[INPUT RECORDS — start]

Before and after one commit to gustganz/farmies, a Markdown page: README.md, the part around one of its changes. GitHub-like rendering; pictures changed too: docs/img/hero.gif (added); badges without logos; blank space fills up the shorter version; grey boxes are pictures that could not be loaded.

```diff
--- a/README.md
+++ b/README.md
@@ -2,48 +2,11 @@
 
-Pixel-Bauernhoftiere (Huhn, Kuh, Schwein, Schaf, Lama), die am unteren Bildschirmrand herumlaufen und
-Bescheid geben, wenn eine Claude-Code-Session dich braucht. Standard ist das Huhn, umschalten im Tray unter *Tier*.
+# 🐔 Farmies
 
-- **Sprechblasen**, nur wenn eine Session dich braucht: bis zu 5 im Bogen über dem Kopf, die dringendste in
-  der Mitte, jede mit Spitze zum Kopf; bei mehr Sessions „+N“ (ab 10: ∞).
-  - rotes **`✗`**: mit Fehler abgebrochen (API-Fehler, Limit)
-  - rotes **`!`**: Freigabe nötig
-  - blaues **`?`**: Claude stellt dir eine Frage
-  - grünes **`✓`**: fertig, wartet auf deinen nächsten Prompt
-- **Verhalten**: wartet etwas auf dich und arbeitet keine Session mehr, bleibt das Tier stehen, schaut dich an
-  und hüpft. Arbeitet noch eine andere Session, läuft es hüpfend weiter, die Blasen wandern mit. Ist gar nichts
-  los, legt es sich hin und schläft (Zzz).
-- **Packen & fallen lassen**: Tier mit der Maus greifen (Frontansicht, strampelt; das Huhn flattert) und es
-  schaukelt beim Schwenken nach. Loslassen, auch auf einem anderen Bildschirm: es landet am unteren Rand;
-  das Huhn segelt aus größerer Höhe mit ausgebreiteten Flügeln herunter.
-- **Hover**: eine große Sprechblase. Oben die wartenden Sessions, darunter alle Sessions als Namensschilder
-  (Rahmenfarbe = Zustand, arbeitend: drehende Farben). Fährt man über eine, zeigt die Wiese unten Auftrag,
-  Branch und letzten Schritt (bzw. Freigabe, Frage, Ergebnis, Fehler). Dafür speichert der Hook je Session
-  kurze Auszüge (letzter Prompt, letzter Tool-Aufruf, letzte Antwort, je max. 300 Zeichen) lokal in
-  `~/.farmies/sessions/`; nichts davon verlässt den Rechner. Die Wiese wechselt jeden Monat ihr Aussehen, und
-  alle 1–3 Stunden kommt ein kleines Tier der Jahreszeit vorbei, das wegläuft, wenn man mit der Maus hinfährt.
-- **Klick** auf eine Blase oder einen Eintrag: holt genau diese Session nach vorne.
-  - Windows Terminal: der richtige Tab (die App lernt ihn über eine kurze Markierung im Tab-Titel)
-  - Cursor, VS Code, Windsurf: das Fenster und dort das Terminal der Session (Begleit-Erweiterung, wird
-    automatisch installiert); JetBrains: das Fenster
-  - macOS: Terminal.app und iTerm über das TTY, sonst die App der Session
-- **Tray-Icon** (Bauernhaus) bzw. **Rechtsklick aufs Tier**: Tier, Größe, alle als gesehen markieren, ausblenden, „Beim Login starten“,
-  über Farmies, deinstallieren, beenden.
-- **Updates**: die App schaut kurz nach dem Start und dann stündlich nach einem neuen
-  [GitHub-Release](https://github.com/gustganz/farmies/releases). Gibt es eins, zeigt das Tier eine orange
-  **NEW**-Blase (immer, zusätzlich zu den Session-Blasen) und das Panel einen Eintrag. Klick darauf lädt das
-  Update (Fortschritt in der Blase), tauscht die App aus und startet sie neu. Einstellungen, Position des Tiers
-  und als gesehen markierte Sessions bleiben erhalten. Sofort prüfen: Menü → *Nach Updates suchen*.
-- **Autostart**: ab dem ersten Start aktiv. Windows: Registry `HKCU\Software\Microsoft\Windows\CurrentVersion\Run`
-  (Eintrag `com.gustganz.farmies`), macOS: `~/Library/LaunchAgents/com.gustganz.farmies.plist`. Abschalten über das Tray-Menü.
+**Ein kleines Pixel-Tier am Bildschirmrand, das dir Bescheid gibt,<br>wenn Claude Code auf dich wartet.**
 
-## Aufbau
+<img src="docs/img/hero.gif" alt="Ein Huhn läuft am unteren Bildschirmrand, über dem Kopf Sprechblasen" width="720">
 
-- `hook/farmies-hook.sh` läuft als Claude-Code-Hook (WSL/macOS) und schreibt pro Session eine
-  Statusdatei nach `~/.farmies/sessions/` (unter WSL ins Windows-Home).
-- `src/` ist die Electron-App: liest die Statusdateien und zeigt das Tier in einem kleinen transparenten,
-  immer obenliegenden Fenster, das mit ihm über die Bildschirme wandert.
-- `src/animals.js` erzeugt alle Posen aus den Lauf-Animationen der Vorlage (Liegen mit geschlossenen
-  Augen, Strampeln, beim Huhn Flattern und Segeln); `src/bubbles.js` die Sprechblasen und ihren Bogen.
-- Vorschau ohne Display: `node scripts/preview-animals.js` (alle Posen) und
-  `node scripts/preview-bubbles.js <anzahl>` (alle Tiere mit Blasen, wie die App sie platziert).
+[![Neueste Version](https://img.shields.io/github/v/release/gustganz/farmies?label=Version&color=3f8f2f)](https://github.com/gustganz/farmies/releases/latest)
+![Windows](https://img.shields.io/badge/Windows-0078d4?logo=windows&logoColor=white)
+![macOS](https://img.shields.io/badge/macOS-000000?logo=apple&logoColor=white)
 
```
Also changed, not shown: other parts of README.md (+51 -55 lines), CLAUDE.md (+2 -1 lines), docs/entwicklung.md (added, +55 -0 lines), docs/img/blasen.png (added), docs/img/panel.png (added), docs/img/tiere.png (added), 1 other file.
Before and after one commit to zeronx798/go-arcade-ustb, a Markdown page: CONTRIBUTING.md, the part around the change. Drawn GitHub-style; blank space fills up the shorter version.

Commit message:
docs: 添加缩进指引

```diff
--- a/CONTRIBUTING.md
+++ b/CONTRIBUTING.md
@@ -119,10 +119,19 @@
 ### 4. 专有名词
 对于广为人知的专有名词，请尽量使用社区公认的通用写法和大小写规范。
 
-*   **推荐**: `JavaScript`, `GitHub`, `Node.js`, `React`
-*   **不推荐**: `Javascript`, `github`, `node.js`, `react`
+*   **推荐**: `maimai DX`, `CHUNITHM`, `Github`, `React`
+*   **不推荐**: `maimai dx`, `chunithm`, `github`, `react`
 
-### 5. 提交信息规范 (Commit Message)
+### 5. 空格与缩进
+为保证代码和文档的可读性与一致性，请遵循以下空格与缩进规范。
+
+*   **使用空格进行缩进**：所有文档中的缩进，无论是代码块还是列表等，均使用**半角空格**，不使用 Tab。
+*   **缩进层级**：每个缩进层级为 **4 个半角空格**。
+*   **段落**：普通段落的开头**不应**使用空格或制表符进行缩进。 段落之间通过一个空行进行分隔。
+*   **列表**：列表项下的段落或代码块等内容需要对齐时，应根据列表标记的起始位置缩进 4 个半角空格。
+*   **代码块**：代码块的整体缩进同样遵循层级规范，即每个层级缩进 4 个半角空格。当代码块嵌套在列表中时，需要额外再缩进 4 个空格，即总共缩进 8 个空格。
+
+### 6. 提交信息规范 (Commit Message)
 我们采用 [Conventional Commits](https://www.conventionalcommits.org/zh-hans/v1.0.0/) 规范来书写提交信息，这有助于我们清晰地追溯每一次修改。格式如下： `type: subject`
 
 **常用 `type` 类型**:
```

[INPUT RECORDS — finish]

» EXERCISE PROMPT
The data above should be copied out with complete accuracy.

» THE ANSWER
Before and after one commit to gustganz/farmies, a Markdown page: README.md, the part around one of its changes. GitHub-like rendering; pictures changed too: docs/img/hero.gif (added); badges without logos; blank space fills up the shorter version; grey boxes are pictures that could not be loaded.

```diff
--- a/README.md
+++ b/README.md
@@ -2,48 +2,11 @@
 
-Pixel-Bauernhoftiere (Huhn, Kuh, Schwein, Schaf, Lama), die am unteren Bildschirmrand herumlaufen und
-Bescheid geben, wenn eine Claude-Code-Session dich braucht. Standard ist das Huhn, umschalten im Tray unter *Tier*.
+# 🐔 Farmies
 
-- **Sprechblasen**, nur wenn eine Session dich braucht: bis zu 5 im Bogen über dem Kopf, die dringendste in
-  der Mitte, jede mit Spitze zum Kopf; bei mehr Sessions „+N“ (ab 10: ∞).
-  - rotes **`✗`**: mit Fehler abgebrochen (API-Fehler, Limit)
-  - rotes **`!`**: Freigabe nötig
-  - blaues **`?`**: Claude stellt dir eine Frage
-  - grünes **`✓`**: fertig, wartet auf deinen nächsten Prompt
-- **Verhalten**: wartet etwas auf dich und arbeitet keine Session mehr, bleibt das Tier stehen, schaut dich an
-  und hüpft. Arbeitet noch eine andere Session, läuft es hüpfend weiter, die Blasen wandern mit. Ist gar nichts
-  los, legt es sich hin und schläft (Zzz).
-- **Packen & fallen lassen**: Tier mit der Maus greifen (Frontansicht, strampelt; das Huhn flattert) und es
-  schaukelt beim Schwenken nach. Loslassen, auch auf einem anderen Bildschirm: es landet am unteren Rand;
-  das Huhn segelt aus größerer Höhe mit ausgebreiteten Flügeln herunter.
-- **Hover**: eine große Sprechblase. Oben die wartenden Sessions, darunter alle Sessions als Namensschilder
-  (Rahmenfarbe = Zustand, arbeitend: drehende Farben). Fährt man über eine, zeigt die Wiese unten Auftrag,
-  Branch und letzten Schritt (bzw. Freigabe, Frage, Ergebnis, Fehler). Dafür speichert der Hook je Session
-  kurze Auszüge (letzter Prompt, letzter Tool-Aufruf, letzte Antwort, je max. 300 Zeichen) lokal in
-  `~/.farmies/sessions/`; nichts davon verlässt den Rechner. Die Wiese wechselt jeden Monat ihr Aussehen, und
-  alle 1–3 Stunden kommt ein kleines Tier der Jahreszeit vorbei, das wegläuft, wenn man mit der Maus hinfährt.
-- **Klick** auf eine Blase oder einen Eintrag: holt genau diese Session nach vorne.
-  - Windows Terminal: der richtige Tab (die App lernt ihn über eine kurze Markierung im Tab-Titel)
-  - Cursor, VS Code, Windsurf: das Fenster und dort das Terminal der Session (Begleit-Erweiterung, wird
-    automatisch installiert); JetBrains: das Fenster
-  - macOS: Terminal.app und iTerm über das TTY, sonst die App der Session
-- **Tray-Icon** (Bauernhaus) bzw. **Rechtsklick aufs Tier**: Tier, Größe, alle als gesehen markieren, ausblenden, „Beim Login starten“,
-  über Farmies, deinstallieren, beenden.
-- **Updates**: die App schaut kurz nach dem Start und dann stündlich nach einem neuen
-  [GitHub-Release](https://github.com/gustganz/farmies/releases). Gibt es eins, zeigt das Tier eine orange
-  **NEW**-Blase (immer, zusätzlich zu den Session-Blasen) und das Panel einen Eintrag. Klick darauf lädt das
-  Update (Fortschritt in der Blase), tauscht die App aus und startet sie neu. Einstellungen, Position des Tiers
-  und als gesehen markierte Sessions bleiben erhalten. Sofort prüfen: Menü → *Nach Updates suchen*.
-- **Autostart**: ab dem ersten Start aktiv. Windows: Registry `HKCU\Software\Microsoft\Windows\CurrentVersion\Run`
-  (Eintrag `com.gustganz.farmies`), macOS: `~/Library/LaunchAgents/com.gustganz.farmies.plist`. Abschalten über das Tray-Menü.
+**Ein kleines Pixel-Tier am Bildschirmrand, das dir Bescheid gibt,<br>wenn Claude Code auf dich wartet.**
 
-## Aufbau
+<img src="docs/img/hero.gif" alt="Ein Huhn läuft am unteren Bildschirmrand, über dem Kopf Sprechblasen" width="720">
 
-- `hook/farmies-hook.sh` läuft als Claude-Code-Hook (WSL/macOS) und schreibt pro Session eine
-  Statusdatei nach `~/.farmies/sessions/` (unter WSL ins Windows-Home).
-- `src/` ist die Electron-App: liest die Statusdateien und zeigt das Tier in einem kleinen transparenten,
-  immer obenliegenden Fenster, das mit ihm über die Bildschirme wandert.
-- `src/animals.js` erzeugt alle Posen aus den Lauf-Animationen der Vorlage (Liegen mit geschlossenen
-  Augen, Strampeln, beim Huhn Flattern und Segeln); `src/bubbles.js` die Sprechblasen und ihren Bogen.
-- Vorschau ohne Display: `node scripts/preview-animals.js` (alle Posen) und
-  `node scripts/preview-bubbles.js <anzahl>` (alle Tiere mit Blasen, wie die App sie platziert).
+[![Neueste Version](https://img.shields.io/github/v/release/gustganz/farmies?label=Version&color=3f8f2f)](https://github.com/gustganz/farmies/releases/latest)
+![Windows](https://img.shields.io/badge/Windows-0078d4?logo=windows&logoColor=white)
+![macOS](https://img.shields.io/badge/macOS-000000?logo=apple&logoColor=white)
 
```
Also changed, not shown: other parts of README.md (+51 -55 lines), CLAUDE.md (+2 -1 lines), docs/entwicklung.md (added, +55 -0 lines), docs/img/blasen.png (added), docs/img/panel.png (added), docs/img/tiere.png (added), 1 other file.
Before and after one commit to zeronx798/go-arcade-ustb, a Markdown page: CONTRIBUTING.md, the part around the change. Drawn GitHub-style; blank space fills up the shorter version.

Commit message:
docs: 添加缩进指引

```diff
--- a/CONTRIBUTING.md
+++ b/CONTRIBUTING.md
@@ -119,10 +119,19 @@
 ### 4. 专有名词
 对于广为人知的专有名词，请尽量使用社区公认的通用写法和大小写规范。
 
-*   **推荐**: `JavaScript`, `GitHub`, `Node.js`, `React`
-*   **不推荐**: `Javascript`, `github`, `node.js`, `react`
+*   **推荐**: `maimai DX`, `CHUNITHM`, `Github`, `React`
+*   **不推荐**: `maimai dx`, `chunithm`, `github`, `react`
 
-### 5. 提交信息规范 (Commit Message)
+### 5. 空格与缩进
+为保证代码和文档的可读性与一致性，请遵循以下空格与缩进规范。
+
+*   **使用空格进行缩进**：所有文档中的缩进，无论是代码块还是列表等，均使用**半角空格**，不使用 Tab。
+*   **缩进层级**：每个缩进层级为 **4 个半角空格**。
+*   **段落**：普通段落的开头**不应**使用空格或制表符进行缩进。 段落之间通过一个空行进行分隔。
+*   **列表**：列表项下的段落或代码块等内容需要对齐时，应根据列表标记的起始位置缩进 4 个半角空格。
+*   **代码块**：代码块的整体缩进同样遵循层级规范，即每个层级缩进 4 个半角空格。当代码块嵌套在列表中时，需要额外再缩进 4 个空格，即总共缩进 8 个空格。
+
+### 6. 提交信息规范 (Commit Message)
 我们采用 [Conventional Commits](https://www.conventionalcommits.org/zh-hans/v1.0.0/) 规范来书写提交信息，这有助于我们清晰地追溯每一次修改。格式如下： `type: subject`
 
 **常用 `type` 类型**:
```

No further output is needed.